TASK = Word for word, restate the records that come next, omitting the images.

DATA =
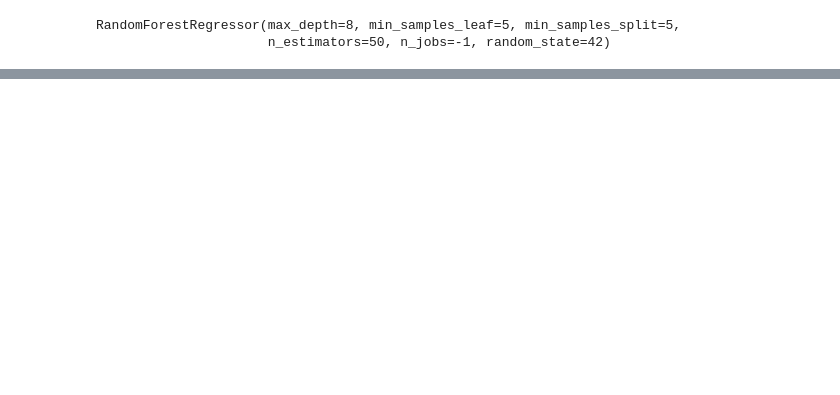
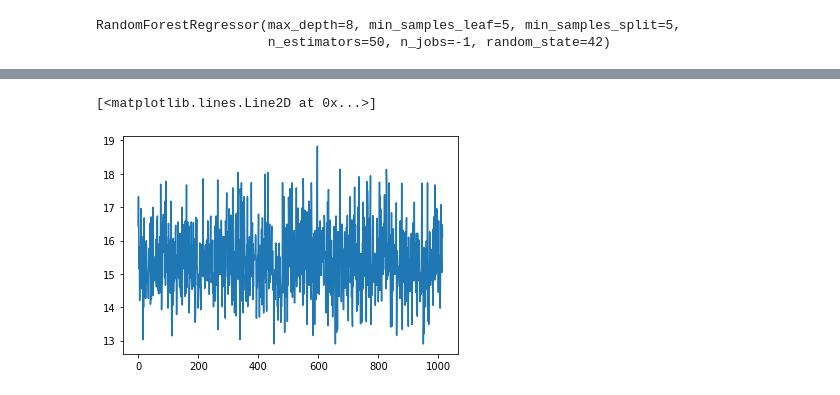
Before and after one commit to dong-hoon-lee/self_study, a Jupyter notebook: dacon/car_price_pred/car_price.ipynb, the cells around one changed output, grey strips where cells are left out. Saved outputs shown, nothing was run; the diff lists cells and outputs as text; code cells hidden in the pictures; blank space fills up the shorter version.

```diff
--- a/dacon/car_price_pred/car_price.ipynb
+++ b/dacon/car_price_pred/car_price.ipynb
@@ -461,0 +843,3 @@ submission.to_csv('submit_1.csv', index=False)
+# %%
+train['colorType'] = train['paint'].apply(lambda x:'chromatic' if x=='red' or x=='blue' or x=='brown' or x=='gold' or x=='green' or x=='orange' or x=='purple' or x=='yellow' else 'achromatic') #유채색 chromatic
+test['colorType'] = test['paint'].apply(lambda x:'chromatic' if x=='red' or x=='blue' or x=='brown' or x=='gold' or x=='green' or x=='orange' or x=='purple' or x=='yellow' else 'achromatic') #유채색 chromatic
@@ -461,0 +870,3 @@ submission.to_csv('submit_1.csv', index=False)
+# %%
+train['year'] = train['year'].apply(lambda x:0 if x<1900 or x>2022 else x)
+test['year'] = test['year'].apply(lambda x:0 if x<1900 or x>2022 else x)
@@ -461,0 +889,6 @@ submission.to_csv('submit_1.csv', index=False)
+# %%
+train.loc[341,'target'] = 33015000
+train.loc[569,'target'] = 29015000
+train.loc[736,'target'] = 60015000
+# %%
+train['target'] = train['target'].apply(lambda x:np.log(x))
@@ -461,0 +904,5 @@ submission.to_csv('submit_1.csv', index=False)
+# %%
+plt.plot(train.target)
+# %% [output]
+[<matplotlib.lines.Line2D at 0x...>]
+[figure, added]
```
Also changed, not shown: parts of 60 cells of this notebook, 1 other file.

RESULT =
Before and after one commit to dong-hoon-lee/self_study, a Jupyter notebook: dacon/car_price_pred/car_price.ipynb, the cells around one changed output, grey strips where cells are left out. Saved outputs shown, nothing was run; the diff lists cells and outputs as text; code cells hidden in the pictures; blank space fills up the shorter version.

```diff
--- a/dacon/car_price_pred/car_price.ipynb
+++ b/dacon/car_price_pred/car_price.ipynb
@@ -461,0 +843,3 @@ submission.to_csv('submit_1.csv', index=False)
+# %%
+train['colorType'] = train['paint'].apply(lambda x:'chromatic' if x=='red' or x=='blue' or x=='brown' or x=='gold' or x=='green' or x=='orange' or x=='purple' or x=='yellow' else 'achromatic') #유채색 chromatic
+test['colorType'] = test['paint'].apply(lambda x:'chromatic' if x=='red' or x=='blue' or x=='brown' or x=='gold' or x=='green' or x=='orange' or x=='purple' or x=='yellow' else 'achromatic') #유채색 chromatic
@@ -461,0 +870,3 @@ submission.to_csv('submit_1.csv', index=False)
+# %%
+train['year'] = train['year'].apply(lambda x:0 if x<1900 or x>2022 else x)
+test['year'] = test['year'].apply(lambda x:0 if x<1900 or x>2022 else x)
@@ -461,0 +889,6 @@ submission.to_csv('submit_1.csv', index=False)
+# %%
+train.loc[341,'target'] = 33015000
+train.loc[569,'target'] = 29015000
+train.loc[736,'target'] = 60015000
+# %%
+train['target'] = train['target'].apply(lambda x:np.log(x))
@@ -461,0 +904,5 @@ submission.to_csv('submit_1.csv', index=False)
+# %%
+plt.plot(train.target)
+# %% [output]
+[<matplotlib.lines.Line2D at 0x...>]
+[figure, added]
```
Also changed, not shown: parts of 60 cells of this notebook, 1 other file.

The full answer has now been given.